Assignment: If a record holds a picture, omit the picture, but copy everything else below exactly.

Records to process:
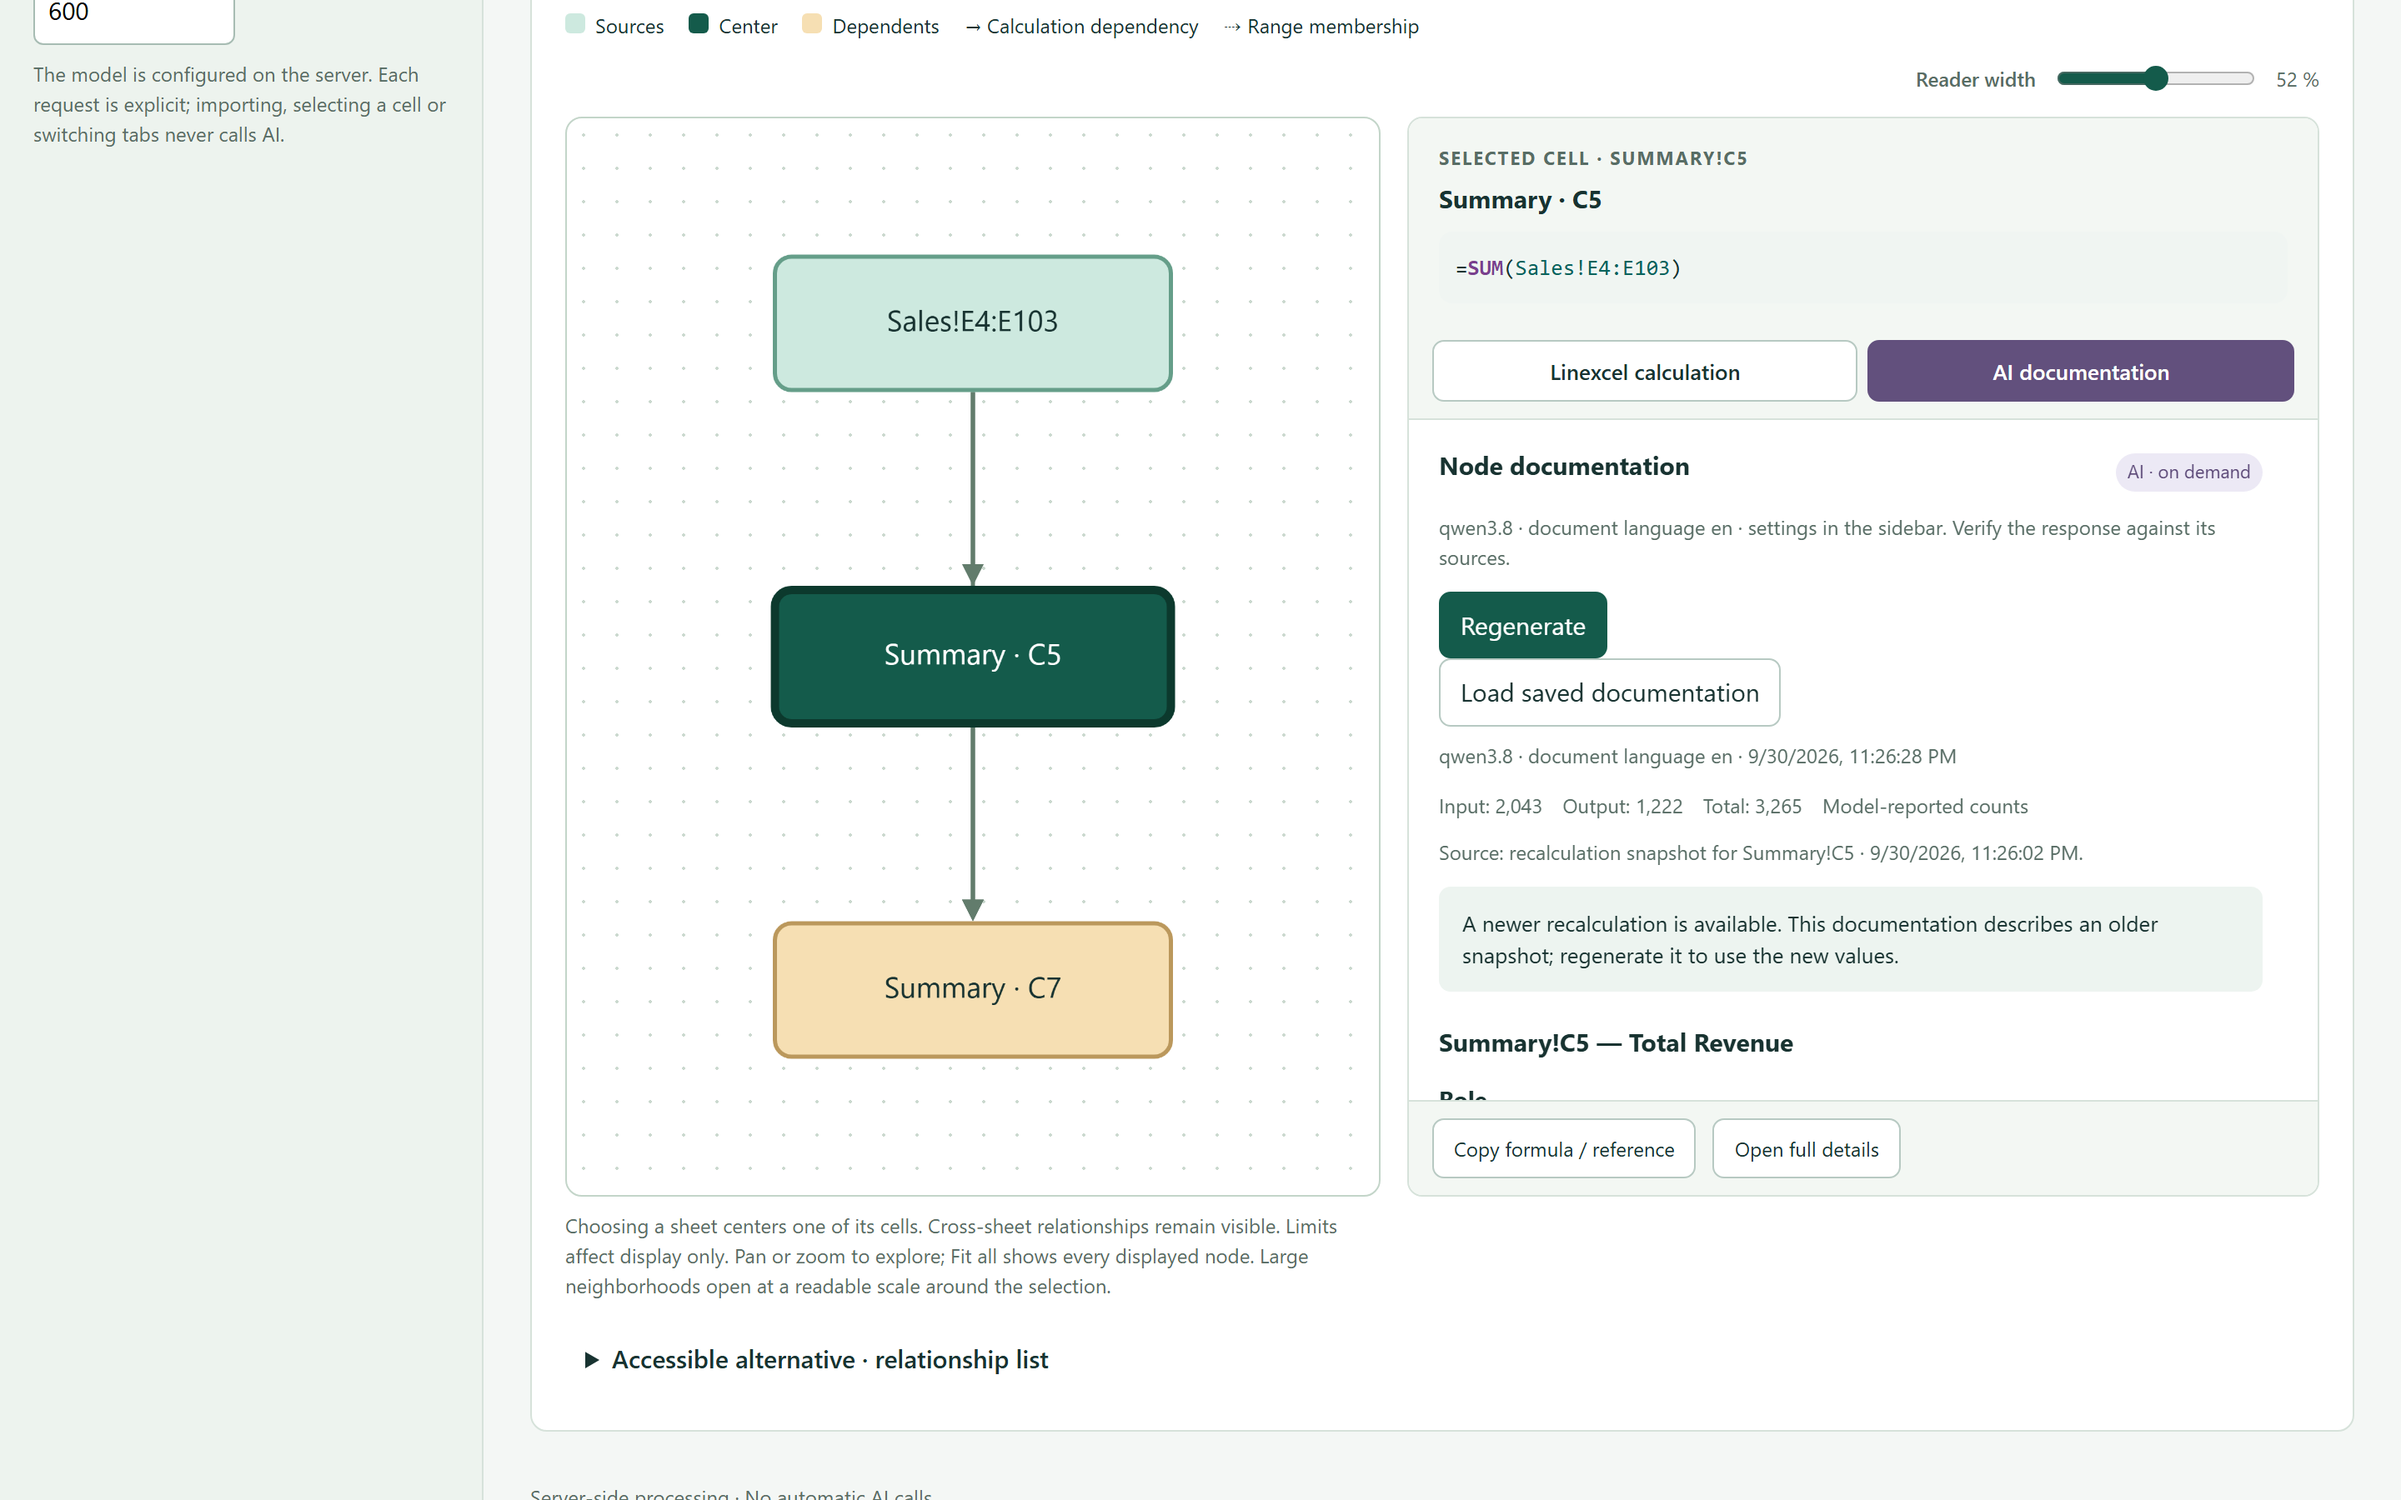
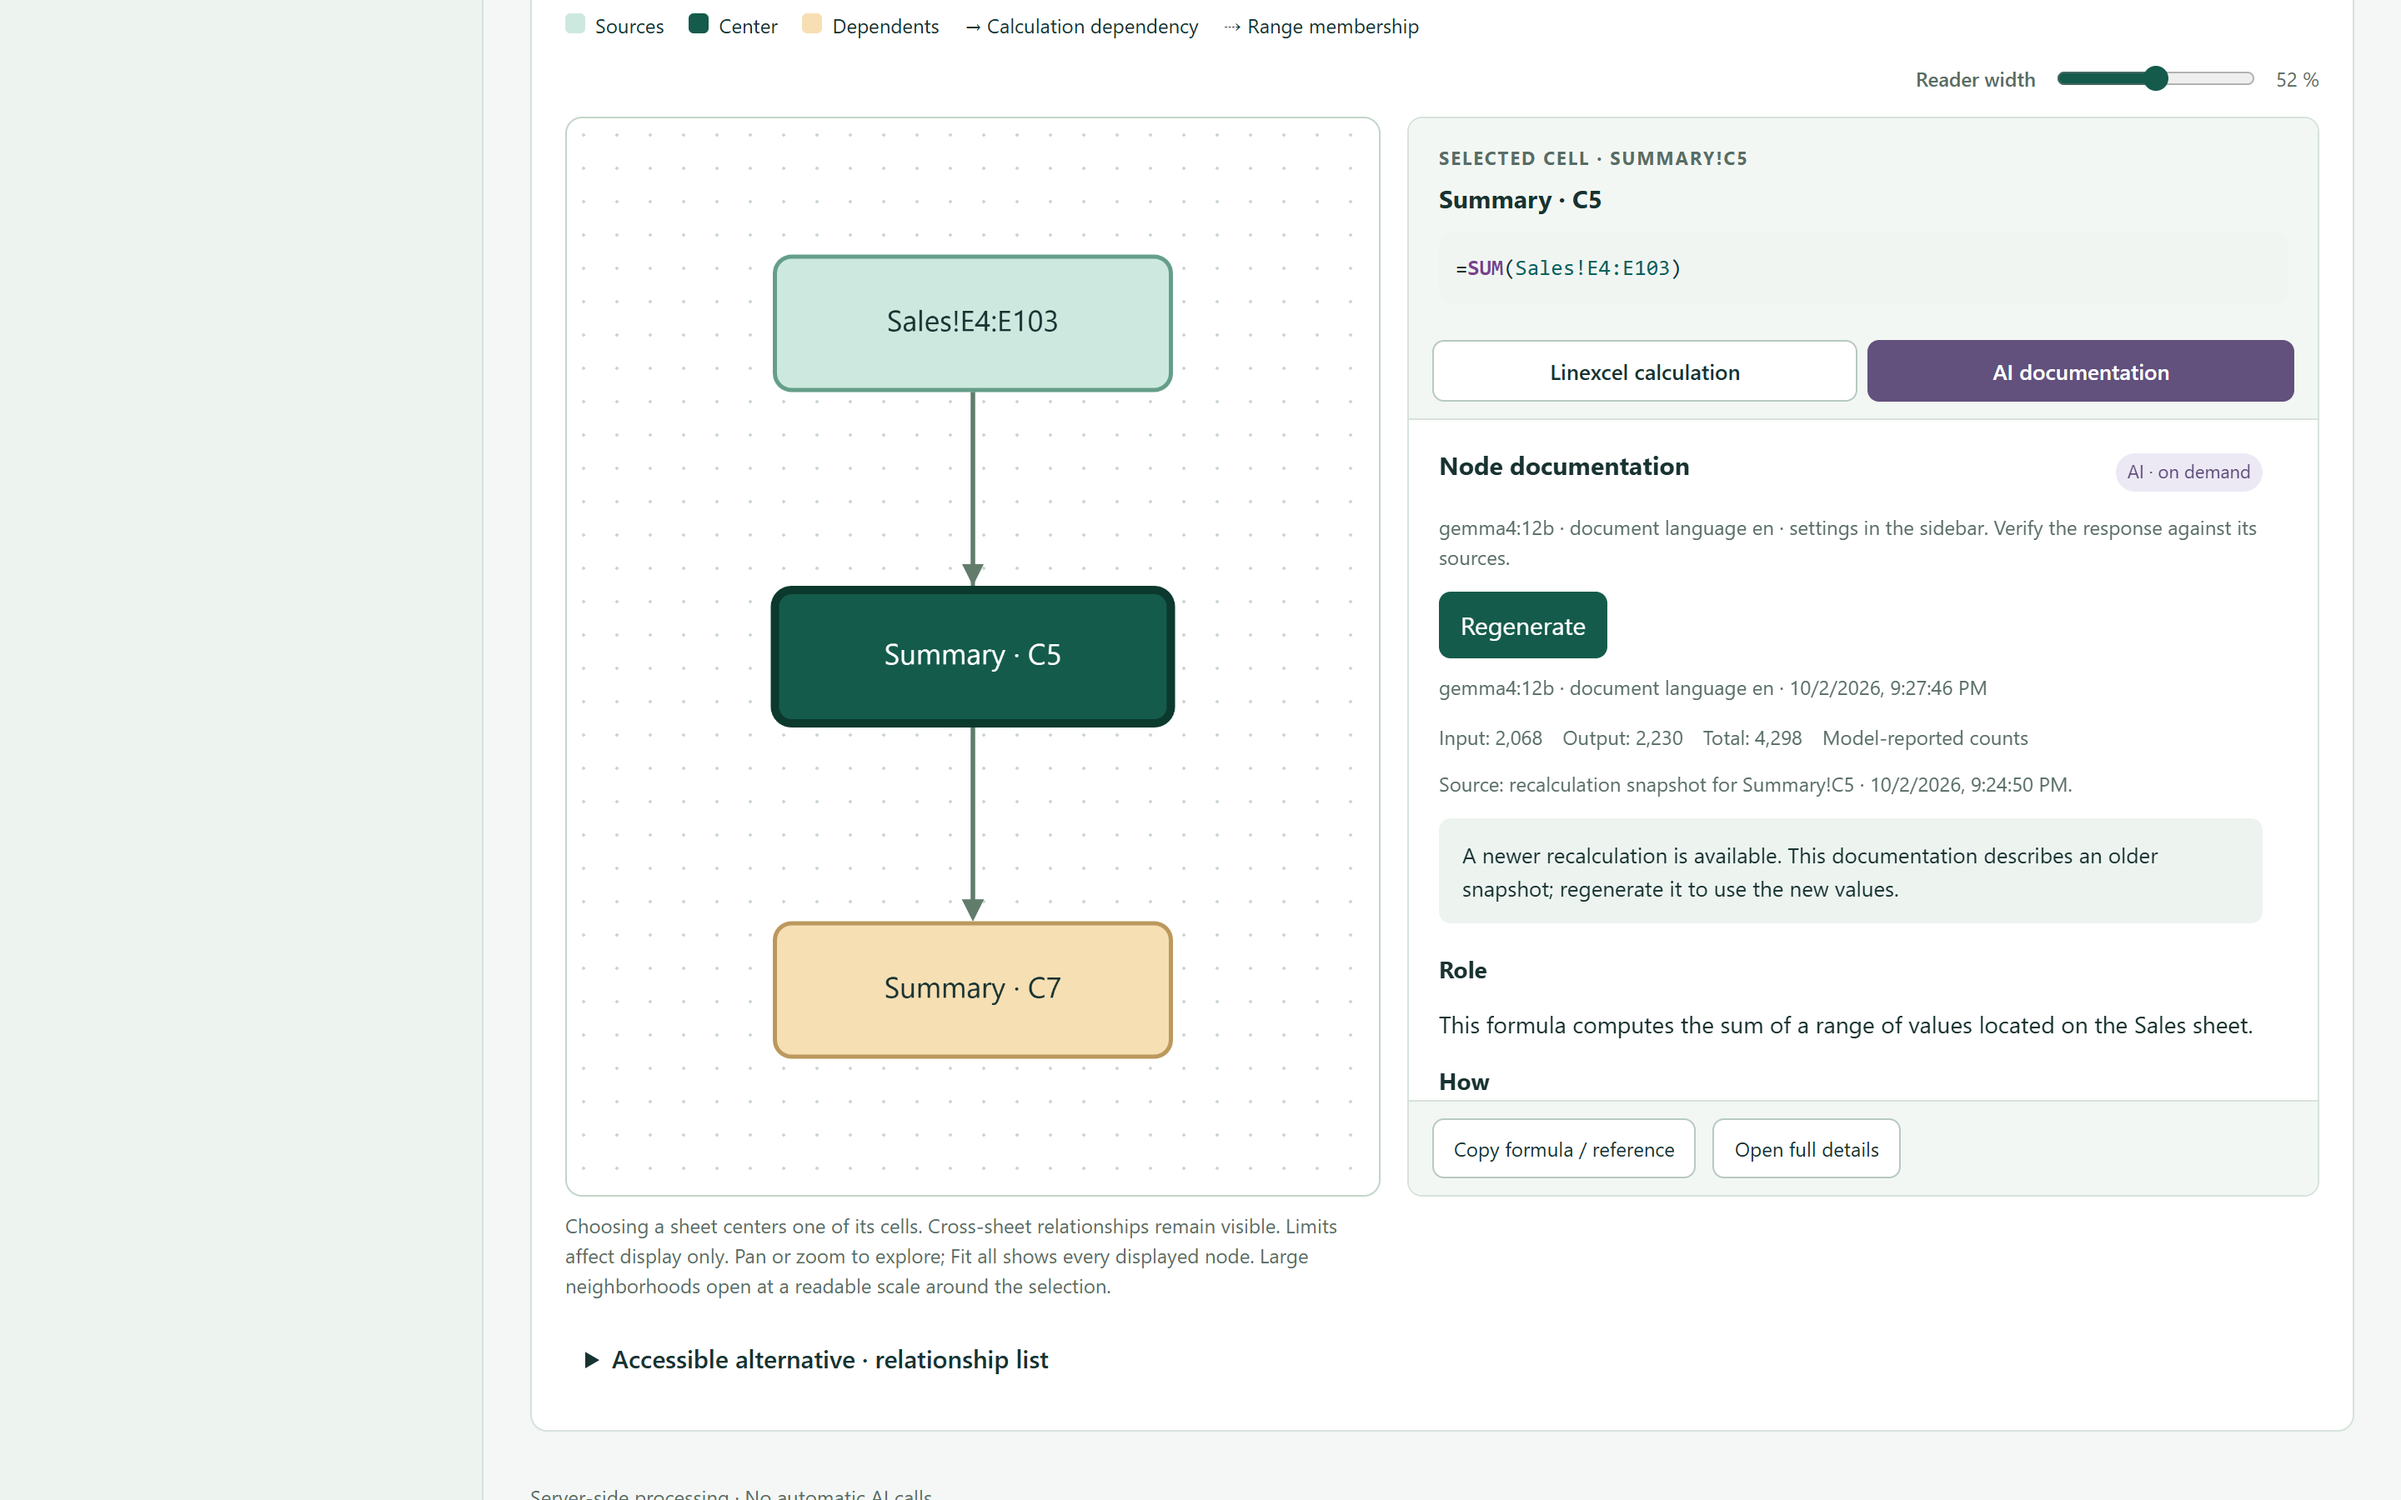
fix: refresh app captures and await graph cancellation

diff --git a/tests/test_app_large_browser.py b/tests/test_app_large_browser.py
@@ -677,14 +677,14 @@ def test_server_hierarchy_and_manual_calculation_are_independent(
         fail_view = True
         page.locator("#graph-build").click()
         page.locator("#graph-build-status").get_by_text("Structure modifiée").wait_for()
-        assert page.locator("#graph-build").is_enabled()
+        playwright.expect(page.locator("#graph-build")).to_be_enabled()
         fail_view, delay_build = False, True
         page.locator("#graph-build").click()
         page.locator("#graph-build-cancel").wait_for()
         page.reload()
         page.locator("#tab-graph").click()
         page.locator("#graph-build-cancel").click()
-        assert page.locator("#graph-build").is_enabled()
+        playwright.expect(page.locator("#graph-build")).to_be_enabled()
         assert tasks[-1]["status"] == "cancelled"
         assert page.locator("#graph-neighborhood").is_hidden()
         assert not errors

diff --git a/CHANGELOG.md b/CHANGELOG.md
@@ -24,6 +24,11 @@ and this project adheres to [Semantic Versioning](https://semver.org/spec/v2.0.0
   evidence until **Recalculate** is pressed. Neither mode recalculates the whole
   workbook or automatically requests AI documentation.
 
+### Changed
+
+- Refresh the English application screenshots for the server-backed graph and
+  manual recalculation controls.
+
 ## [1.12.0] — 2026-10-01
 
 ### Added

Task output:
fix: refresh app captures and await graph cancellation

diff --git a/tests/test_app_large_browser.py b/tests/test_app_large_browser.py
@@ -677,14 +677,14 @@ def test_server_hierarchy_and_manual_calculation_are_independent(
         fail_view = True
         page.locator("#graph-build").click()
         page.locator("#graph-build-status").get_by_text("Structure modifiée").wait_for()
-        assert page.locator("#graph-build").is_enabled()
+        playwright.expect(page.locator("#graph-build")).to_be_enabled()
         fail_view, delay_build = False, True
         page.locator("#graph-build").click()
         page.locator("#graph-build-cancel").wait_for()
         page.reload()
         page.locator("#tab-graph").click()
         page.locator("#graph-build-cancel").click()
-        assert page.locator("#graph-build").is_enabled()
+        playwright.expect(page.locator("#graph-build")).to_be_enabled()
         assert tasks[-1]["status"] == "cancelled"
         assert page.locator("#graph-neighborhood").is_hidden()
         assert not errors

diff --git a/CHANGELOG.md b/CHANGELOG.md
@@ -24,6 +24,11 @@ and this project adheres to [Semantic Versioning](https://semver.org/spec/v2.0.0
   evidence until **Recalculate** is pressed. Neither mode recalculates the whole
   workbook or automatically requests AI documentation.
 
+### Changed
+
+- Refresh the English application screenshots for the server-backed graph and
+  manual recalculation controls.
+
 ## [1.12.0] — 2026-10-01
 
 ### Added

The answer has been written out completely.